▼

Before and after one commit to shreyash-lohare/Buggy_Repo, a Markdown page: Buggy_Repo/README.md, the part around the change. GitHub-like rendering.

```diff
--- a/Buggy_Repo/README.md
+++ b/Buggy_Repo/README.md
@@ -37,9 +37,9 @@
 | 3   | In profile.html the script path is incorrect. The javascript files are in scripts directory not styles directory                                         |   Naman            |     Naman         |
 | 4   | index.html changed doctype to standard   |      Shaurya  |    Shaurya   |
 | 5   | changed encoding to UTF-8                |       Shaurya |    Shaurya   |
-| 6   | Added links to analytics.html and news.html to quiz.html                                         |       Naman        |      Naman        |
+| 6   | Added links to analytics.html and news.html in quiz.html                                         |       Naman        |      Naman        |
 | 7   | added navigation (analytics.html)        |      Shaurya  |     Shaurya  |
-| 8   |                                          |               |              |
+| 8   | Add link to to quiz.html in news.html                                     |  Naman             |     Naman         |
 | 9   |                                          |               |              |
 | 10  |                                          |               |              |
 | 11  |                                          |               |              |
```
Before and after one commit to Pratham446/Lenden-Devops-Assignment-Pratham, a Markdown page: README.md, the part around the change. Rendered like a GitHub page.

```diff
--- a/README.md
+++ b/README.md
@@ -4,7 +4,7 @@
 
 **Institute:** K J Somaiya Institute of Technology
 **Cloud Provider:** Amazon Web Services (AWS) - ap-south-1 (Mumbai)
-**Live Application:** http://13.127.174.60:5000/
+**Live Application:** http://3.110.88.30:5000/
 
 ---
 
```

▲

YOUR OBJECTIVE. Copy out each line of the data containing the string "html".

OUTPUT.
 | 3   | In profile.html the script path is incorrect. The javascript files are in scripts directory not styles directory                                         |   Naman            |     Naman         |
 | 4   | index.html changed doctype to standard   |      Shaurya  |    Shaurya   |
-| 6   | Added links to analytics.html and news.html to quiz.html                                         |       Naman        |      Naman        |
+| 6   | Added links to analytics.html and news.html in quiz.html                                         |       Naman        |      Naman        |
 | 7   | added navigation (analytics.html)        |      Shaurya  |     Shaurya  |
+| 8   | Add link to to quiz.html in news.html                                     |  Naman             |     Naman         |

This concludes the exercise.